"Good company to work for if you are true Norwegian, wrong place to be if you are an international employee"

Star Star Star Star Star
  • Work/Life Balance
  • Culture & Values
  • Career Opportunities
  • Comp & Benefits
  • Senior Management
Current Employee - Anonymous Employee
Current Employee - Anonymous Employee
Doesn't Recommend
Neutral Outlook
Disapproves of CEO

I have been working at Statoil full-time (More than 5 years)

Pros

good work/life balance. The company is the right choise for those who are looking for relaxed and stable employment. Good company for housewives and not ambitious people. It is nearly impossible to get fired, unless you come drunk to your work.

Cons

No professional growth, guaranteed, unless you are Norwegian or a good friend of someone. Most of employees are just waiting to retire and doing minimum tasks. The company is promoting equal rights, hence a lot of women at all layers of organization and most of them just not capable for their job

Advice to Management

Get rid of a lot of useless people, among you as well

Other Employee Reviews for Statoil

  1. Helpful (5)

    "Not a good company if you are non-Norwegians"

    Star Star Star Star Star
    • Work/Life Balance
    • Culture & Values
    • Career Opportunities
    • Comp & Benefits
    • Senior Management
    Current Employee - Anonymous Employee
    Current Employee - Anonymous Employee
    Doesn't Recommend
    Negative Outlook
    Approves of CEO

    I have been working at Statoil full-time (More than 3 years)

    Pros

    Great place for a laid-back person. If you just want to enjoy the life and to have 1-year parental leave with 80% pay, come to Statoil and try to have lots of children.
    The Statoil values, "open, caring, hands-on, and courageous", sound very attractive to new talents.

    Cons

    1. Noticeable difference between Norwegian and non-Norwegian. If you do not know and do not want to speak Norsk, you will be one of the "mercenaries". If you are good, go to other majors - COP, Shell, or Chevron. They will pay and value you much more
    2. So many unprofessional behaviors, such as discrimintative language, social isolation are permitted as long as no physical conflicts are involved
    3. Heavy in decision making and process. The decision seems never to be made during the team discussion. It will be made in the coffee bar by a few Norsk-speaking folks
    4. No team-working or integration at all. Everyone builds the railway by himself/herself. Many times it is funny to see the train can not run through the railway
    5. Being competitive is a big 'no-no'. Inititiative of striving for improvement will be treated as a "threat" or "show-off"


  2. Helpful (2)

    "Spending dollars saving pennies"

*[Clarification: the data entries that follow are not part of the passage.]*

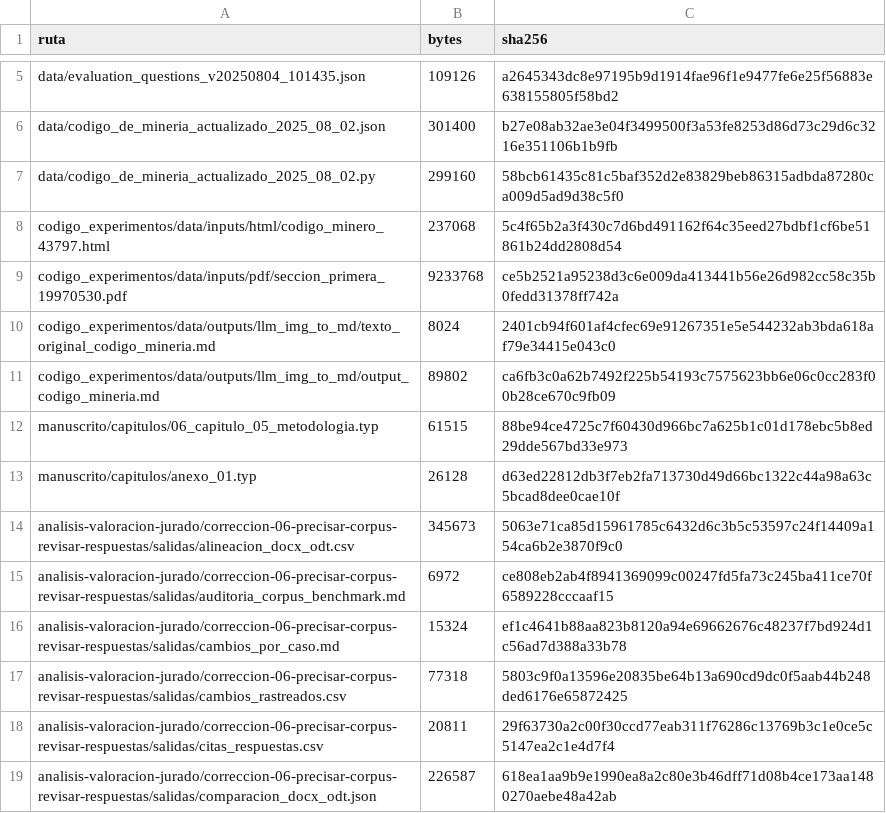
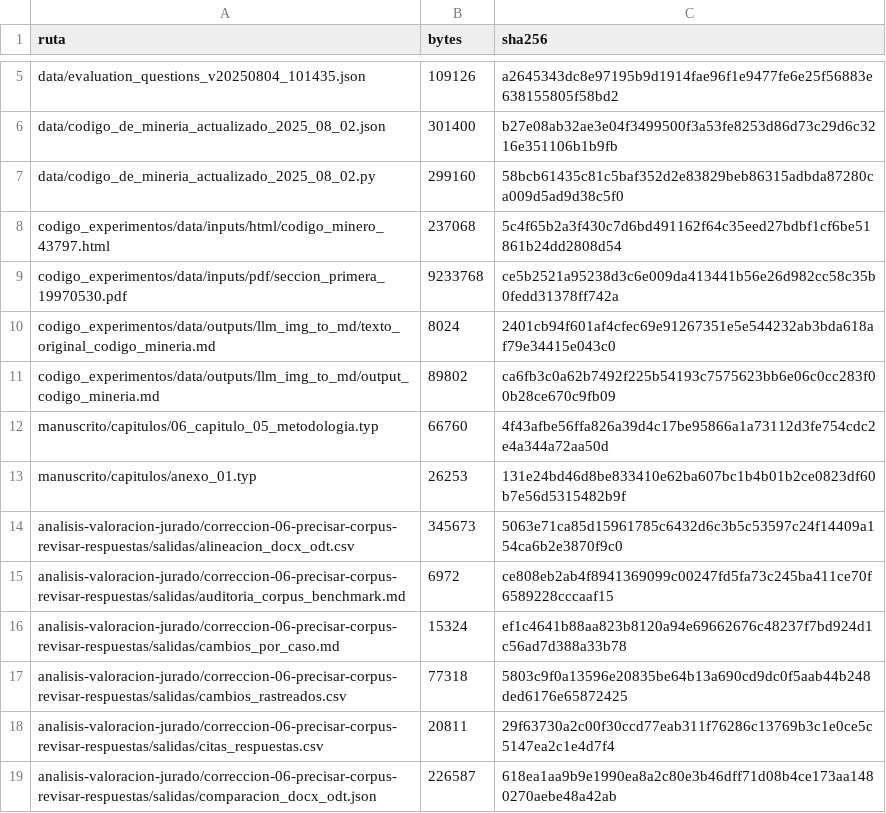
Before and after one commit to LUS24/tesis-maestria-data-mining, a CSV file: analisis-valoracion-jurado/correccion-06-precisar-corpus-revisar-respuestas/manifiesto_sha256.csv, drawn as a sheet; only a part is shown, gaps mark what is left out.

Commit message:
chore(verificacion): actualizar manifiestos tras las correcciones
Regenera los manifiestos de correccion-06 y correccion-07 para reflejar los cambios de metodologia y anexo; ambos verificadores pasan.

```diff
--- a/analisis-valoracion-jurado/correccion-06-precisar-corpus-revisar-respuestas/manifiesto_sha256.csv
+++ b/analisis-valoracion-jurado/correccion-06-precisar-corpus-revisar-respuestas/manifiesto_sha256.csv
@@ -11,4 +11,4 @@ codigo_experimentos/data/outputs/llm_img_to_md/texto_original_codigo_mineria.md,
 codigo_experimentos/data/outputs/llm_img_to_md/output_codigo_mineria.md,89802,ca6fb3c0a62b7492f225b54193c7575623bb6e06c0cc283f00b28ce670c9fb09
-manuscrito/capitulos/06_capitulo_05_metodologia.typ,61515,88be94ce4725c7f60430d966bc7a625b1c01d178ebc5b8ed29dde567bd33e973
-manuscrito/capitulos/anexo_01.typ,26128,d63ed22812db3f7eb2fa713730d49d66bc1322c44a98a63c5bcad8dee0cae10f
+manuscrito/capitulos/06_capitulo_05_metodologia.typ,66760,4f43afbe56ffa826a39d4c17be95866a1a73112d3fe754cdc2e4a344a72aa50d
+manuscrito/capitulos/anexo_01.typ,26253,131e24bd46d8be833410e62ba607bc1b4b01b2ce0823df60b7e56d5315482b9f
 analisis-valoracion-jurado/correccion-06-precisar-corpus-revisar-respuestas/salidas/alineacion_docx_odt.csv,345673,5063e71ca85d15961785c6432d6c3b5c53597c24f14409a154ca6b2e3870f9c0
```
Also changed, not shown: analisis-valoracion-jurado/correccion-07-forma-y-bibliografia/manifiesto_sha256.csv.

    Star Star Star Star Star
    • Work/Life Balance
    • Culture & Values
    • Career Opportunities
    • Comp & Benefits
    • Senior Management
    Current Employee - Mechanical Engineer in Stavanger (Norway)
    Current Employee - Mechanical Engineer in Stavanger (Norway)
    Neutral Outlook
    No opinion of CEO

    I have been working at Statoil full-time (More than 8 years)

    Pros

    Statoil have a relatively flat organization where one as an employee can handle projects quite on your own as long as you deliver and show results. I.e. leaders will not interfere too much which I appreciate. If you have a solid knowledge of your specific field and is secure on yourself, you can do a difference. My personal experience is that my closest manager gives me free reins with what I do.
    Working hours are like in Norway good (regulated by law), and you can normally decide how you use your time. If you have a sick child, nobody will raise their eyebrows if you're home to take care of your child. So if you're a young professional starting in this industry, Statoil is a good place to get experience.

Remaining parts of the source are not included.